Most annual holidays around the world have a traditional ingredient or meal associated with them. But with Easter I think everything gets a bit confused, and for good reason.

Easter is preceded by 40 days of abstinence known as Lent, which kicks off on pancake-flipping day. The last Thursday of Lent is Maundy Thursday, which commemorates The Last Supper – strange that a day commemorating a supper should pass with hardly any food – and it all ends on Easter Sunday with the consumption of a mountain of egg-shaped chocolate. See? Confusing.

The other odd thing about Easter is it hardly ever falls on the same day, and sometimes not even the same month – ludicrous.
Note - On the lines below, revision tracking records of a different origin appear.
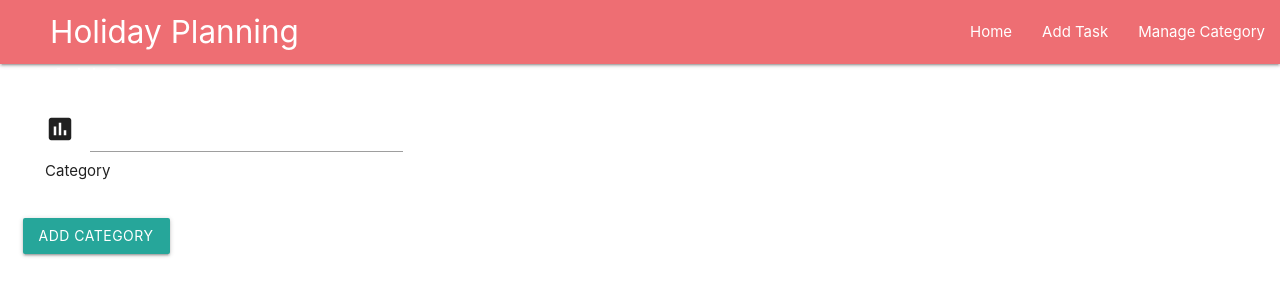
Repository: Code-Institute-Submissions/Project3-Holiday_Planning
Page: http://localhost/add_category
The author's editor kept a record of every edit. The page is drawn from the files as they stood at one moment, then again after the next edit.
The browser window is 1280 px wide. The pictures show the whole page.
Some web libraries are served in a nearby version. The page is served by the project's application, run on Flask 3 (app.py).

Above is the page before.

### templates/addCategory.html
{% extends 'layout.html' %} {% block content %}


<div class="add_category">
    <h5>Add Category</h5>
</div>


<div class="row">
    <div class='col left_margin'></div>
    <div class='col s11'>
    <div class="row to_do">
    <form action ="{{url_for('insert_category')}}" method="POST" class="col s12>


    <div class="row">
        <div class="input-field col s12">
            <i class="material-icons prefix">poll</i>
            <input id = "category_name" name="category_name" type="text" class="validate"
            <label for="category_name">Category</label>
        </div>
    </div>

    <div class="row">
        <button class="waves-effect waves-light btn" type="submit" name="action">Add Category</button>
    </div>

    </form>
    </div>
</div>

{% endblock%}

### templates/layout.html
<!DOCTYPE html>
<html>

<head>
        <link href="https://fonts.googleapis.com/icon?family=Material+Icons" rel="stylesheet">
        <link rel="stylesheet" href="https://cdnjs.cloudflare.com/ajax/libs/materialize/1.0.0/css/materialize.min.css">
        <link rel="stylesheet" href="{{url_for('static', filename='css/style.css')}}" type="text/css"/>
</head>


<body>
    <header>
        <nav>
            <div class="nav-wrapper">
                <a href="{{url_for('get_tasks')}}" class="brand-logo">Holiday Planning</a>
                <a href="#" data-activates="mobile-demo" class="sidenav-trigger"><i class="material-icons">menu</i></a>

                <ul id="nav-mobile" class="right hide-on-med-and-down">
                    <li><a href="{{url_for('get_tasks')}}">Home</a></li>
                    <li><a href="{{url_for('add_task')}}">Add Task</a></li>
                    <li><a href="{{url_for('get_category')}}">Manage Category</a></li>
                </ul>

                <!--extended hamburger navbar added for mobile-->
                <ul class="sidenav" id="mobile-demo">

                    <li><a href="{{url_for('get_tasks')}}">Home</a></li>
                    <li><a href="{{url_for('add_task')}}">Add Task</a></li>
                    <li><a href="{{url_for('get_category')}}">Manage Category</a></li>
                </ul>
            </div>
        </nav>
    </header>

    <div>
        {% block content %} {% endblock %}
    </div>


    <!--<script src="https://cdnjs.cloudflare.com/ajax/libs/jquery/3.4.1/jquery.min.js"></script>-->
   <script <script type="text/javascript" src="https://code.jquery.com/jquery-2.1.1.min.js"></script>
    <script src="https://cdnjs.cloudflare.com/ajax/libs/materialize/1.0.0/js/materialize.min.js"></script>

    <!--to perform the collapsible, datepicker and select option function-->
    <script type="text/javascript">
        $(document).ready(function(){
            $('.collapsible').collapsible();
            $('.datepicker').datepicker({
                format:'dd/mm/yyyy'
            });
            $('select').formSelect();
            $('.sidenav').sidenav();

        });

        // $('.datepicker').pickadate({
        //     selectMonths: true, // Creates a dropdown to control month
        //     selectYears: 15, // Creates a dropdown of 15 years to control year,
        //     today: 'Today',
        //     clear: 'Clear',
        //     close: 'Ok',
        //     closeOnSelect: false // Close upon selecting a date,
        // });

        </script>


        {%block extra_js%}{%endblock%}
</body>

</html>

### app.py
import os
from flask import Flask, render_template, redirect, request, url_for
from flask_pymongo import PyMongo
from bson.objectid import ObjectId


app = Flask(__name__)
app.config["MONGO_DBNAME"] = 'holiday_planning'
app.config["MONGO_URI"] = 'mongodb+srv://root:es1234@cluster0-dio8w.mongodb.net/holiday_planning?retryWrites=true&w=majority'
mongo = PyMongo(app)


# Function to display landing page
@app.route('/')
def index():
    return render_template("tasks.html", tasks=mongo.db.tasks.find())


# T1 - Fetch data in mongodb pass it back to tasks.html
@app.route('/get_tasks')
def get_tasks():
    tasks=mongo.db.tasks.find()
    print(tasks)
    return render_template("tasks.html",
                           tasks=tasks)



# T2 & T3 - After add_task, must follow by insert_task
@app.route('/add_task')
def add_task():
    return render_template('addTask.html',
                            category=mongo.db.category.find())


@app.route('/insert_task', methods=['POST'])
def insert_task():
    tasks = mongo.db.tasks
    tasks.insert_one(request.form.to_dict())
    return redirect(url_for('get_tasks'))



# T4 & T5 - After edit_task, must follow by update_task
@app.route('/edit_task/<task_id>')
def edit_task(task_id):
    the_task =  mongo.db.tasks.find_one({"_id": ObjectId(task_id)})
    all_category =  mongo.db.category.find()
    return render_template('editTask.html', task=the_task,
                           category=all_category)


@app.route('/update_task/<task_id>', methods=["POST"])
def update_task(task_id):
    tasks = mongo.db.tasks
    tasks.update( {'_id': ObjectId(task_id)},
    {
        'category_name':request.form.get('category_name'),
        'task_name':request.form.get('task_name'),
        'task_description': request.form.get('task_description'),
        'person_in-charge': request.form.get('person_in-charge'),
        'website': request.form.get('website'),
        'due_date': request.form.get('due_date'),
        'is_urgent':request.form.get('is_urgent')
    })
    return redirect(url_for('get_tasks'))


# T6 - Delete task from the get_tasks page
@app.route('/delete_task/<task_id>')
def delete_task(task_id):
    mongo.db.tasks.remove({'_id': ObjectId(task_id)})
    return redirect(url_for('get_tasks'))



# CATEGORY

# C1 - Function to fetch all our data in mongodb pass it back to category.html
@app.route('/get_category')
def get_category():
    return render_template("category.html",
                            category=mongo.db.category.find())



# C2 & C3 - After add_category, must follow by insert_category
@app.route('/add_category')
def add_category():
    return render_template('addCategory.html')


@app.route('/insert_category', methods=['POST'])
def insert_category():
    category_doc = {'category_name': request.form.get('category_name')}
    mongo.db.category.insert_one(category_doc)
    return redirect(url_for('get_category'))



# C4 & C5 - After edit_category, must follow by update_category
@app.route('/edit_category/<category_id>')
def edit_category(category_id):
    return render_template('editCategory.html',
    category=mongo.db.category.find_one({'_id': ObjectId(category_id)}))


@app.route('/update_category/<category_id>', methods=['POST'])
def update_category(category_id):
    mongo.db.category.update(
        {'_id': ObjectId(category_id)},
        {'category_name': request.form.get('category_name')})
    return redirect(url_for('get_category'))



# C6 - Delete category from the Manage Category page
@app.route('/delete_category/<category_id>')
def delete_category(category_id):
    mongo.db.category.remove({'_id': ObjectId(category_id)})
    return redirect(url_for('get_category'))



# Boiler plate - must include at the end of app.py
if __name__ == '__main__':
    app.run(host=os.environ.get('IP'),
            port=int(os.environ.get('PORT')),
            debug=True)

### static/css/style.css
/*tasks.html*/

.all_task_navi{
    margin-bottom: 0px;
}


.allTask,
.addTask,
.category{
    /*color: white;*/
    height:50px;
    background-color: #f5a3a7;
    vertical-align: baseline;
    padding-top: 10px;
    margin-bottom: 0px;
    padding-bottom: 50px;
}



/*category*/
.ul_style {
   margin: 0px;
}


.btn_small {
    height: 24px;
    width: 60px;
    line-height: 24px;
    margin: 5px 100px;
    padding: 0px 100px;
}


/*Add Task Page*/
.submit_btn{
    margin-left: 200px;
}




.divider{
    width:10px;
    border:none;

}


.task_name{
   padding: 50px 0px 0px 0px;
}


.nav-wrapper,
h5{
    margin: 0px;
    padding:0px 0px 0px 50px;
    color: white;
}

After the next edit:
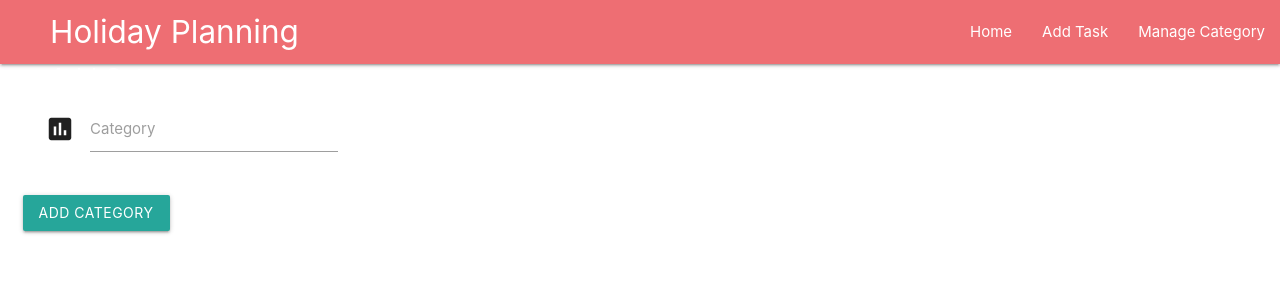
The edit:
--- a/templates/addCategory.html
+++ b/templates/addCategory.html
@@ -16,7 +16,7 @@
     <div class="row">
         <div class="input-field col s12">
             <i class="material-icons prefix">poll</i>
-            <input id = "category_name" name="category_name" type="text" class="validate"
+            <input id = "category_name" name="category_name" type="text" class="validate">
             <label for="category_name">Category</label>
         </div>
     </div>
So what to eat? Well, rather ironically for a time of year depicting rebirth and new life, spring lamb is the chosen one. That’s right – let’s celebrate the new beginning by eating the newest thing!

In reality, it’s not even spring lamb, because it was more likely born in autumn of the previous year. I have no issue with lamb – how could I disrespect the family name? – and especially not British lamb, because it is one of the finest products from this isle), but spring lamb is slaughtered between 3 and 5 months, which is too young. It is pale pink and carries little fat, so in my mind you are cheating yourself out of flavour by not allowing it to develop – not to mention cutting short the poor lamb’s frolicking time.

So my top tip this year is to ask your butcher for hogget, which may sound like the literary joint-venture of JRR Tolkien and JK Rowling but is in fact a wonderful mature lamb that is yet to adorn its mutton clothes. It is a lamb in its second year or, more precisely, a lamb that has cut its second teeth. Hogget gets to live a longer and happier life, making it darker and full of flavour, having matured on green summer pasture, patiently packing in all the goodness that translates into animal magic. The high-quality protein and essential acids stored in its meat from living on heather, herbs and clover means that it is also more nutritious. It is a complete good-welfare circle, and costs the same or less than the inflated costs (and deflated size of carcass) of spring lamb. It even comes with a nice covering of fat, which means you can hang it to mature, like beef.


Sheep are the most sustainable meat animals on the farm because they require hardly any input. They can just graze away keeping the pasture trimmed; there is no waste because all the carcass can be used and, if you fancy, they will keep you in socks, jumpers and hearth rugs for as long as you want.

Sourcing hogget needn’t be too difficult; however, the best sources would be direct from the producer, a good butcher, farmer’s markets or online. I doubt that a trip to the local supermarket will be too fruitful, but these changes start with consumer power – “Seek and ye shall find”, a good shepherd once said.

About the author

Steve Lamb

Steve Lamb is the head of brand at Hugh Fearnley-Whittingstall's River Cottage, as well as a writer and teacher. He has the incurable River Cottage affliction of wanting to know the whole story of an ingredient, all the ins and outs of it, in a bid to unlock the secrets – hence his obsession with butchery.

Steve Lamb